Sometimes you could look at a grouping and see the logic behind what the person was thinking, but it just didn’t standardize with others. This just shows you how different users think differently about our content, and gives us alternate ways to categorize in the future. There were some things I was able to move out of outliers after finding patterns, and some just hung out there.
Once everything was standardized (or shoved into outliers…) I moved to keynote, I pulled out all my standardized categories and did my own bit of card sorting until I came up with 4 larger categories, each with some subcategories. Yes, our new taxonomy will need to be tested, and the outliers dealt with. But for now, I’m feeling pretty satisfied with the result.
Three useful reflections
Every study I run, no matter how confident I am in my approach, leaves me new insights into how to improve on the next study, or what I need to continually remind myself. I also always come away knowing something I didn’t about my intended audience.
Here’s the three I’m taking away from this card sort.
Good setup is incredibly important for easier data analysis
Heading into this card sort, I took with me what I’d learn from the previous one: make sure the cards are simple to understand so that participants don’t get overwhelmed, and general enough so that no card is impossible to categorize with others. And after this card sort, I have a few new things to add to take away: that ‘leadership trap’ I mentioned was real, even when I tried changing words around. And allowing people to leave categories unnamed created a whole lot more work for me standardizing categories.
I’m grateful that I can take these tips into my next study (which I’m sure will teach me even more!).
Be careful of your own personal bias
I will admit it. There were times when I looked at the data and thought ‘What?! These people are wrong’, or ‘They just don’t understand the exercise.’ I probably shouldn’t admit this publically when writing about user research! But once I got over these moments (and put myself right), I was able to see nuances behind how people categorized the content, and therefore how they think about these resources and their jobs as administrators.
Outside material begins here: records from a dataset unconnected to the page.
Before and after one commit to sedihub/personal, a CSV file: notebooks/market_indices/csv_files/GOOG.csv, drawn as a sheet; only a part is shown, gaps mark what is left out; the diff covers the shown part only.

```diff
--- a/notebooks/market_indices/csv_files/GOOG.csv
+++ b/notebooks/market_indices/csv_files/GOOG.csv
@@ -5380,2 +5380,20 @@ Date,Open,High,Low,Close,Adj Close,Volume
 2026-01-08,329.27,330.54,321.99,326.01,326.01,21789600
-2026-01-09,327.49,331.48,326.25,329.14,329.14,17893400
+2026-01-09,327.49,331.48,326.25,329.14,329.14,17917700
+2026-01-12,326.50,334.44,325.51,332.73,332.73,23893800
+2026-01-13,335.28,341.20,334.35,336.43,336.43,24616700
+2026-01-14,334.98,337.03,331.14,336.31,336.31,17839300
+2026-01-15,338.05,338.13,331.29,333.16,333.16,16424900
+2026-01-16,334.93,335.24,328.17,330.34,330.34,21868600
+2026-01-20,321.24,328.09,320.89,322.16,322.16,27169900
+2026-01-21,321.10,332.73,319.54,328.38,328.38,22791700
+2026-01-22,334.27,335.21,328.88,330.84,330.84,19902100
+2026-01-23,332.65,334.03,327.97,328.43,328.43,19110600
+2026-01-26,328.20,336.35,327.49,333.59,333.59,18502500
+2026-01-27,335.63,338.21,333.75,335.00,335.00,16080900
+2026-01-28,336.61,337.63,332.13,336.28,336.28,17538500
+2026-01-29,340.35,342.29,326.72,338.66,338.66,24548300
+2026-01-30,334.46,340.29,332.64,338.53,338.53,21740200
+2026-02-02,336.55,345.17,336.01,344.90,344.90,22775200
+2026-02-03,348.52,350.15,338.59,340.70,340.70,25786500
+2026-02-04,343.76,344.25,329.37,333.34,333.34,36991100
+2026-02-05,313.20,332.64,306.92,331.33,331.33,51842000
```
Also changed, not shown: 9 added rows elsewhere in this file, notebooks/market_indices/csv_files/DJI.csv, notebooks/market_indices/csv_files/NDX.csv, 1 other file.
School principals and vice principals juggle A LOT
They do everything from supporting teachers to overseeing playground safety, from managing parents to juggling budgets. For the resources to be useful, the taxonomy we design has to be simple enough for people to find what they need, but complex enough to handle all the different facets of a school administrator’s job.
So, what next?
While I’m pretty happy with the results of this open sort, I’m not 100% ready to put this on our site tomorrow. To start with, I think it would also be great to get on the phone with a few users to do either a heuristic type test — ‘How does this look to you? Are we missing anything?” — as well as some task-based tests with a prototype. And I plan on running a tree test to establish how easy it is for our intended audience to naviagate the taxonomy while completing common tasks.
I may even write these studies up as well.
All fun things to come!